**What is being asked:**
Restate the records word for word, omitting nothing.

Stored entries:
========
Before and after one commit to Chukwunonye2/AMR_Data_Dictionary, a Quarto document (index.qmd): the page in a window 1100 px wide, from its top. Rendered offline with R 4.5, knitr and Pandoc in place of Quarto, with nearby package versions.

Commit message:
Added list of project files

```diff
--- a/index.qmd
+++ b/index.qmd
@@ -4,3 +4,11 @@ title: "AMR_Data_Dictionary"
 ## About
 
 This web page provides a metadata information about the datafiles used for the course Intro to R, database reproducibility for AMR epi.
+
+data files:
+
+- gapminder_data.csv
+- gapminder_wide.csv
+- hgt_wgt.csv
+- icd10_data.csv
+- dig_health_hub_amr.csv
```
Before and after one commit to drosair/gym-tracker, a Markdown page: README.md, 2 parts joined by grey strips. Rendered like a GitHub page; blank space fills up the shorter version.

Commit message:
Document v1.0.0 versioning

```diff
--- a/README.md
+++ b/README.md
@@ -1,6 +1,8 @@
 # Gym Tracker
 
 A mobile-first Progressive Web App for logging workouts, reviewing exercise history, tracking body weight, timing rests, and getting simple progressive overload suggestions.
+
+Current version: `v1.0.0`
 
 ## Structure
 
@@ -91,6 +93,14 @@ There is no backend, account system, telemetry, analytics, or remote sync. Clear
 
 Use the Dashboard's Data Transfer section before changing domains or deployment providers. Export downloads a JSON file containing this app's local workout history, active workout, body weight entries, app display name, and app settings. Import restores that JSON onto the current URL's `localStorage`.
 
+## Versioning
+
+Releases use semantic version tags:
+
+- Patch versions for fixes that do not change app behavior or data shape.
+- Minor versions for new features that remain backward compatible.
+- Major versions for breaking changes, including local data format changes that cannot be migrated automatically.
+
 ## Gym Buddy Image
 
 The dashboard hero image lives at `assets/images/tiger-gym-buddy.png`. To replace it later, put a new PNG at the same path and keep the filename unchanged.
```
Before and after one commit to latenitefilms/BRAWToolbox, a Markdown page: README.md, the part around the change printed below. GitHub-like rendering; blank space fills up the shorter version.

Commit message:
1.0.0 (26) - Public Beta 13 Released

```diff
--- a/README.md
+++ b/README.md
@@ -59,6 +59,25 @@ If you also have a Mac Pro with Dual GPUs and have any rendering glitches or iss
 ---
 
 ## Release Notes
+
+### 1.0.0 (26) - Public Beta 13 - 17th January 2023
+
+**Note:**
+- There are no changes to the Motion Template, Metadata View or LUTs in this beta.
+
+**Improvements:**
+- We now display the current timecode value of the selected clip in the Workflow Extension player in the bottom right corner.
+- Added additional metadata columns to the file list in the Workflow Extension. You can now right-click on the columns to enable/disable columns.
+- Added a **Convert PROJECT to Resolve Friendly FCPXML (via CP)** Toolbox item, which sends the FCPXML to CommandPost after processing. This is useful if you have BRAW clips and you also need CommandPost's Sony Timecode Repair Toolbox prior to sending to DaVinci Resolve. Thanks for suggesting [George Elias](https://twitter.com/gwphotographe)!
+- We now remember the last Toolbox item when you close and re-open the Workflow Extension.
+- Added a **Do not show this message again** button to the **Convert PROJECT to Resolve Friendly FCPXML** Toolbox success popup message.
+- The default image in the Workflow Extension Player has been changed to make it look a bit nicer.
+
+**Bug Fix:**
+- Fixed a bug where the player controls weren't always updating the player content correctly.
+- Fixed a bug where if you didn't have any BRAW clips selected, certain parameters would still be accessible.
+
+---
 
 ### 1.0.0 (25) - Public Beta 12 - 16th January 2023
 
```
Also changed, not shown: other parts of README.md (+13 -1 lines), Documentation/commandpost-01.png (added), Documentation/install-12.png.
========
**Exercise solution:**
Before and after one commit to Chukwunonye2/AMR_Data_Dictionary, a Quarto document (index.qmd): the page in a window 1100 px wide, from its top. Rendered offline with R 4.5, knitr and Pandoc in place of Quarto, with nearby package versions.

Commit message:
Added list of project files

```diff
--- a/index.qmd
+++ b/index.qmd
@@ -4,3 +4,11 @@ title: "AMR_Data_Dictionary"
 ## About
 
 This web page provides a metadata information about the datafiles used for the course Intro to R, database reproducibility for AMR epi.
+
+data files:
+
+- gapminder_data.csv
+- gapminder_wide.csv
+- hgt_wgt.csv
+- icd10_data.csv
+- dig_health_hub_amr.csv
```
Before and after one commit to drosair/gym-tracker, a Markdown page: README.md, 2 parts joined by grey strips. Rendered like a GitHub page; blank space fills up the shorter version.

Commit message:
Document v1.0.0 versioning

```diff
--- a/README.md
+++ b/README.md
@@ -1,6 +1,8 @@
 # Gym Tracker
 
 A mobile-first Progressive Web App for logging workouts, reviewing exercise history, tracking body weight, timing rests, and getting simple progressive overload suggestions.
+
+Current version: `v1.0.0`
 
 ## Structure
 
@@ -91,6 +93,14 @@ There is no backend, account system, telemetry, analytics, or remote sync. Clear
 
 Use the Dashboard's Data Transfer section before changing domains or deployment providers. Export downloads a JSON file containing this app's local workout history, active workout, body weight entries, app display name, and app settings. Import restores that JSON onto the current URL's `localStorage`.
 
+## Versioning
+
+Releases use semantic version tags:
+
+- Patch versions for fixes that do not change app behavior or data shape.
+- Minor versions for new features that remain backward compatible.
+- Major versions for breaking changes, including local data format changes that cannot be migrated automatically.
+
 ## Gym Buddy Image
 
 The dashboard hero image lives at `assets/images/tiger-gym-buddy.png`. To replace it later, put a new PNG at the same path and keep the filename unchanged.
```
Before and after one commit to latenitefilms/BRAWToolbox, a Markdown page: README.md, the part around the change printed below. GitHub-like rendering; blank space fills up the shorter version.

Commit message:
1.0.0 (26) - Public Beta 13 Released

```diff
--- a/README.md
+++ b/README.md
@@ -59,6 +59,25 @@ If you also have a Mac Pro with Dual GPUs and have any rendering glitches or iss
 ---
 
 ## Release Notes
+
+### 1.0.0 (26) - Public Beta 13 - 17th January 2023
+
+**Note:**
+- There are no changes to the Motion Template, Metadata View or LUTs in this beta.
+
+**Improvements:**
+- We now display the current timecode value of the selected clip in the Workflow Extension player in the bottom right corner.
+- Added additional metadata columns to the file list in the Workflow Extension. You can now right-click on the columns to enable/disable columns.
+- Added a **Convert PROJECT to Resolve Friendly FCPXML (via CP)** Toolbox item, which sends the FCPXML to CommandPost after processing. This is useful if you have BRAW clips and you also need CommandPost's Sony Timecode Repair Toolbox prior to sending to DaVinci Resolve. Thanks for suggesting [George Elias](https://twitter.com/gwphotographe)!
+- We now remember the last Toolbox item when you close and re-open the Workflow Extension.
+- Added a **Do not show this message again** button to the **Convert PROJECT to Resolve Friendly FCPXML** Toolbox success popup message.
+- The default image in the Workflow Extension Player has been changed to make it look a bit nicer.
+
+**Bug Fix:**
+- Fixed a bug where the player controls weren't always updating the player content correctly.
+- Fixed a bug where if you didn't have any BRAW clips selected, certain parameters would still be accessible.
+
+---
 
 ### 1.0.0 (25) - Public Beta 12 - 16th January 2023
 
```
Also changed, not shown: other parts of README.md (+13 -1 lines), Documentation/commandpost-01.png (added), Documentation/install-12.png.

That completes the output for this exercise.